The Value of a Convincing Lie in Discovering the Truth
I'd been suspecting that Andy wasn't eating his lunches for some time. However, whenever I asked him, he would always say he ate it. One day, just after Halloween, I made a very nice tuna sandwich on home-made bread. I also put in half a carmel apple, carrots and two pieces of Halloween candy. How could he possibly not like this?
When I got home from work, I asked Andy, "How did you like your lunch today?"
"Great! Fantastic!" he replied much too eagerly.
Hmm, suspicious. It wasn't pizza or anything he would normally consider great and fantastic. "How was the sandwich?"
"Really good. It had lettuce and the tuna was perfect," Andy said, intently watching his shoes and grinning like the cat who ate the canary.
Why that little shyster I thought! Out of the blue it came to me: "So how did you like the special surprise?"
"Huh? What surprise?"
"You know, the one in the sandwich." My wife, thinking she knows what's coming can hardly keep from laughing.
"Oh, the tomato. It was really good. I ate it all," Andy said, starting to show a little worry that this was getting complicated.
"So you didn't find the quarter?" I lied. His little head jerked up so fast it made his hair ruffle.
"A quarter?! You didn't put in no quarter!"
"Yes, I did. It was a test so that I knew whether you ate your sandwich. Can you believe you threw away a quarter?!" That got to him. Quarters still represent purchasing power to a seven year old—I suppose as long as video games take them.
Slowly he said, "You really put a quarter in my sandwich?"
"Sure did. You really didn't eat it, did you?"
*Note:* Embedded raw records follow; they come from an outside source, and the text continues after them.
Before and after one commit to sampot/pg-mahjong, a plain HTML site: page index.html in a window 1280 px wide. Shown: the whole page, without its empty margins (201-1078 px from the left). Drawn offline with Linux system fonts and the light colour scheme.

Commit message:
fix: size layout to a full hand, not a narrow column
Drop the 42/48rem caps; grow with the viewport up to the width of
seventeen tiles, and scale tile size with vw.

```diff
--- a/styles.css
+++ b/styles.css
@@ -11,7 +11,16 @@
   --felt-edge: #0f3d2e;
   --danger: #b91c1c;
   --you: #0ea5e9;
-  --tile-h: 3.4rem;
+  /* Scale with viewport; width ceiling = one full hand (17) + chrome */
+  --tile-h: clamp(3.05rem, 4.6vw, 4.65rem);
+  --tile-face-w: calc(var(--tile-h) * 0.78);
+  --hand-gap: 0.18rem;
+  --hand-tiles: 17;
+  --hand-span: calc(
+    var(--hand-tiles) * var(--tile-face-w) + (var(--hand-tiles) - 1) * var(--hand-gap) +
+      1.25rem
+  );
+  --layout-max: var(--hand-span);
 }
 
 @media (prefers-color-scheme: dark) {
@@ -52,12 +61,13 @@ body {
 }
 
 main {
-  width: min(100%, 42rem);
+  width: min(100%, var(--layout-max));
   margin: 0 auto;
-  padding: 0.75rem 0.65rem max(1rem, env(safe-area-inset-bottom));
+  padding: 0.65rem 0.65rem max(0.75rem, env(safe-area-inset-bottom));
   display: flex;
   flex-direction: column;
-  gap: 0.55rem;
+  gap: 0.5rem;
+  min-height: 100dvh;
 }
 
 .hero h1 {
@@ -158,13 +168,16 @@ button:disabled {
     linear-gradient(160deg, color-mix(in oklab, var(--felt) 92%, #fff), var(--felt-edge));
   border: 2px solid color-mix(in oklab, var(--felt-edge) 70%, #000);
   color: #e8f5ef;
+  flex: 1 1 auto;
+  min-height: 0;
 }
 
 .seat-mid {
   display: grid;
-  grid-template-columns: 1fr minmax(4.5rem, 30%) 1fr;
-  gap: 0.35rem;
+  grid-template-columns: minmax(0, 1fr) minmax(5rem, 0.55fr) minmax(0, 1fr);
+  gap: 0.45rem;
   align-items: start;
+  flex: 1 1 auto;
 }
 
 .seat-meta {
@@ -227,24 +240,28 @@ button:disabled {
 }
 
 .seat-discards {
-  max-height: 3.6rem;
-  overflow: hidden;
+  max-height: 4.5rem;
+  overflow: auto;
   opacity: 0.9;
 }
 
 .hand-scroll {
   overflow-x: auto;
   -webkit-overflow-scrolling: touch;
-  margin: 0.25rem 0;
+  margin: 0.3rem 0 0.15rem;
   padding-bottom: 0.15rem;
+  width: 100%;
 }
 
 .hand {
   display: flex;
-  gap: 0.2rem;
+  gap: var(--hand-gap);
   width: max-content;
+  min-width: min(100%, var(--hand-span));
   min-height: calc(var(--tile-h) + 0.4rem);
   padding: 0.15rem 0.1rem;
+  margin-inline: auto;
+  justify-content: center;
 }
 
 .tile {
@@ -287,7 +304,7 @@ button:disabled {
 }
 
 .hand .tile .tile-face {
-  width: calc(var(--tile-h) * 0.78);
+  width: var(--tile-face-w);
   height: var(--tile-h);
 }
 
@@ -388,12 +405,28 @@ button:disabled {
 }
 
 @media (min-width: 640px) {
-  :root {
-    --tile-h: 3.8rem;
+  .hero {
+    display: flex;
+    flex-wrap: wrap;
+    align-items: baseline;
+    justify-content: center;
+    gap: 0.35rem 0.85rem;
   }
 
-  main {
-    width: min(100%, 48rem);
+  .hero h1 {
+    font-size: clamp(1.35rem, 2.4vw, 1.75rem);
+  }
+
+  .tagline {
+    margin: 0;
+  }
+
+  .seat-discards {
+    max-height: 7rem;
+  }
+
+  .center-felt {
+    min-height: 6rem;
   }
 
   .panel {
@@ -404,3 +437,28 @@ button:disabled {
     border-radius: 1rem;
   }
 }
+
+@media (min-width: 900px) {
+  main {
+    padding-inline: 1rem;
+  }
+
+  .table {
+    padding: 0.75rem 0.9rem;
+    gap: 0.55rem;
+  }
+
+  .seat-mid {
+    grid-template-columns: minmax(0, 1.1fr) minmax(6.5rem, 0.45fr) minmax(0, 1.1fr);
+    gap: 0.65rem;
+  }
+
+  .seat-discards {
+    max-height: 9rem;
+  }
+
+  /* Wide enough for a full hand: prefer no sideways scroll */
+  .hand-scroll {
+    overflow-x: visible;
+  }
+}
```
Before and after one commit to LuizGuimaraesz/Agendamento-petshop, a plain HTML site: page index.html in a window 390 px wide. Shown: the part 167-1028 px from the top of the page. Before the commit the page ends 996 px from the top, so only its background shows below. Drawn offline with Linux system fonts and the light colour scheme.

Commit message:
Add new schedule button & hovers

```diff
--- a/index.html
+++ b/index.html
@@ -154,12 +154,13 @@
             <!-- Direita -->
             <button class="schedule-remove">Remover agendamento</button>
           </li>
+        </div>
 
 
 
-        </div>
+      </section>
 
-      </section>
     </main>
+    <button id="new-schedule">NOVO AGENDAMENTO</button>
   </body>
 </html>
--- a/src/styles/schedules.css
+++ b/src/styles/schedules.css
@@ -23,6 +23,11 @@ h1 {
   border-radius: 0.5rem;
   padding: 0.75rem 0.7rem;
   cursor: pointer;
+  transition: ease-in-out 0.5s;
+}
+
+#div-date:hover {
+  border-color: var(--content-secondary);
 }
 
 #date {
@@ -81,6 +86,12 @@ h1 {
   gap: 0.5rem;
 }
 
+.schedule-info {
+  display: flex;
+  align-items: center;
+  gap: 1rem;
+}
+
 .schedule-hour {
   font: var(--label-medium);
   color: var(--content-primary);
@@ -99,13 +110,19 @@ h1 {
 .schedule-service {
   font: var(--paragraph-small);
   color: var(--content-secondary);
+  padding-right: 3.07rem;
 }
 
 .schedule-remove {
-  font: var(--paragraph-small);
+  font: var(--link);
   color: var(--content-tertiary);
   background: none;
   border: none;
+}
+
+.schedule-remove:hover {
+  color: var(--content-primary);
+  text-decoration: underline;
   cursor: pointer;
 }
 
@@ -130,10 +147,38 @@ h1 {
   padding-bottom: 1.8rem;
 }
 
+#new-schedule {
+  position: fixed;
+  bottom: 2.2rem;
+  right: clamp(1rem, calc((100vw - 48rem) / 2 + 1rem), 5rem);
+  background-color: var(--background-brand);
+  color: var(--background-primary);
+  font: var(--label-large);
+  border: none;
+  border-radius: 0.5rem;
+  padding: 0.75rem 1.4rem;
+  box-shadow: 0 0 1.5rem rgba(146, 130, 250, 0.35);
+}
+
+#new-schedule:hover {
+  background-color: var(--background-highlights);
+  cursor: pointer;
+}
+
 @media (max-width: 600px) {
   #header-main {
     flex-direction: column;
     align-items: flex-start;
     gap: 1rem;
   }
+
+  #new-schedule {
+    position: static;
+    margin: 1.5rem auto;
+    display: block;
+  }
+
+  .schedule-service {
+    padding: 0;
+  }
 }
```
He completely forgot about his lie. "Oh man, if I knew there was a quarter in it I wouldn't have thrown it away." Finally, we could talk about why he wasn't eating his lunch. All thanks to an imaginary quarter.